What is required: Omit images. Retype all entries verbatim.

Entries shown:
↓

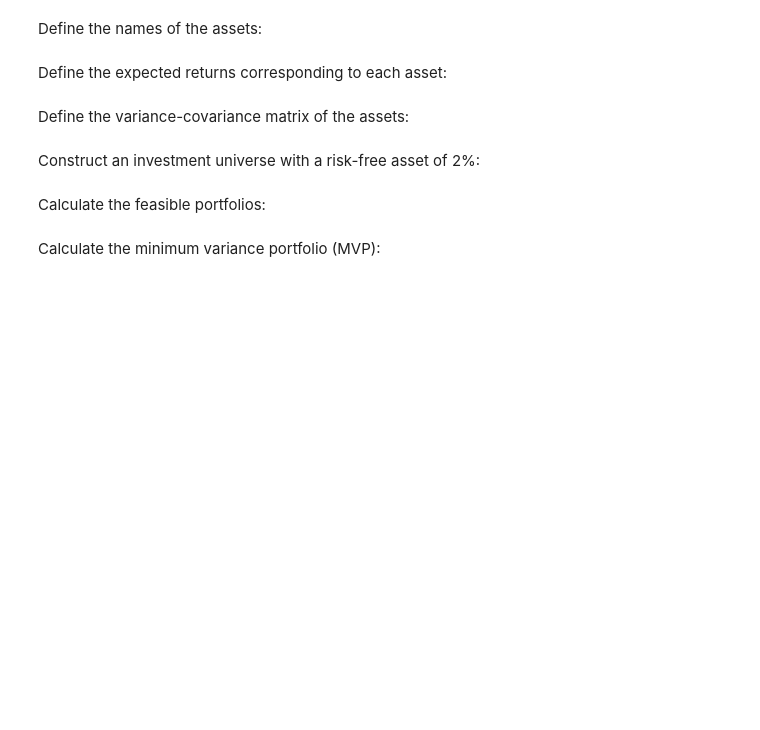
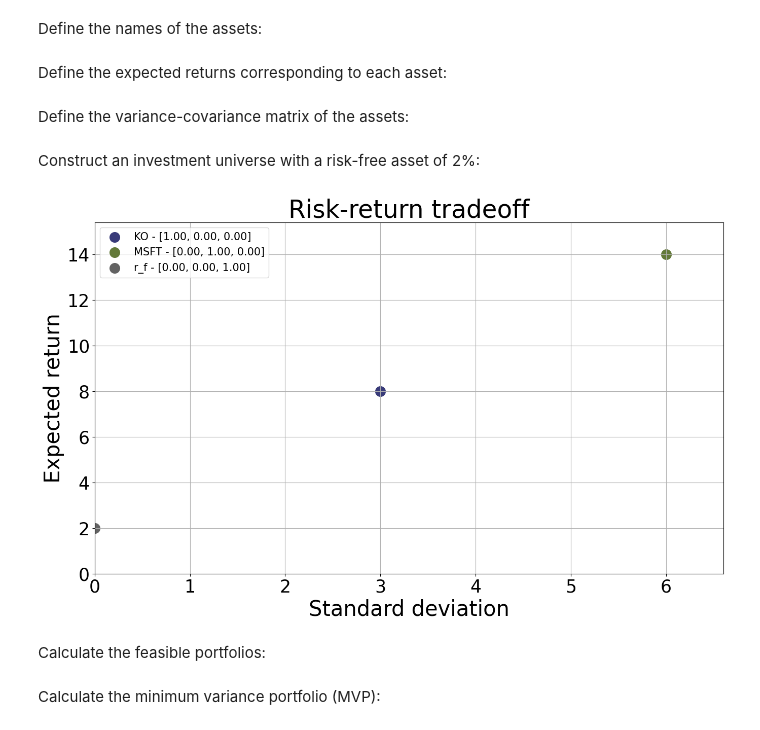
Before and after one commit to pamun/pyvest, a Jupyter notebook: examples/investment_universe_with_r_f.ipynb, the cells around one changed output. Saved outputs shown, nothing was run; the diff lists cells and outputs as text; code cells hidden in the pictures; blank space fills up the shorter version.

```diff
--- a/examples/investment_universe_with_r_f.ipynb
+++ b/examples/investment_universe_with_r_f.ipynb
@@ -24,3 +24,7 @@ investment_universe_with_r_f = InvestmentUniverse(assets, mu, cov, r_f=2)
+# %%
+investment_universe_with_r_f.plot()
+# %% [output]
+[figure, added]
 # %% [markdown]
 Calculate the feasible portfolios:
 # %%
```
Also changed, not shown: parts of 5 cells of this notebook, 5 other files.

↑

Your response:
Before and after one commit to pamun/pyvest, a Jupyter notebook: examples/investment_universe_with_r_f.ipynb, the cells around one changed output. Saved outputs shown, nothing was run; the diff lists cells and outputs as text; code cells hidden in the pictures; blank space fills up the shorter version.

```diff
--- a/examples/investment_universe_with_r_f.ipynb
+++ b/examples/investment_universe_with_r_f.ipynb
@@ -24,3 +24,7 @@ investment_universe_with_r_f = InvestmentUniverse(assets, mu, cov, r_f=2)
+# %%
+investment_universe_with_r_f.plot()
+# %% [output]
+[figure, added]
 # %% [markdown]
 Calculate the feasible portfolios:
 # %%
```
Also changed, not shown: parts of 5 cells of this notebook, 5 other files.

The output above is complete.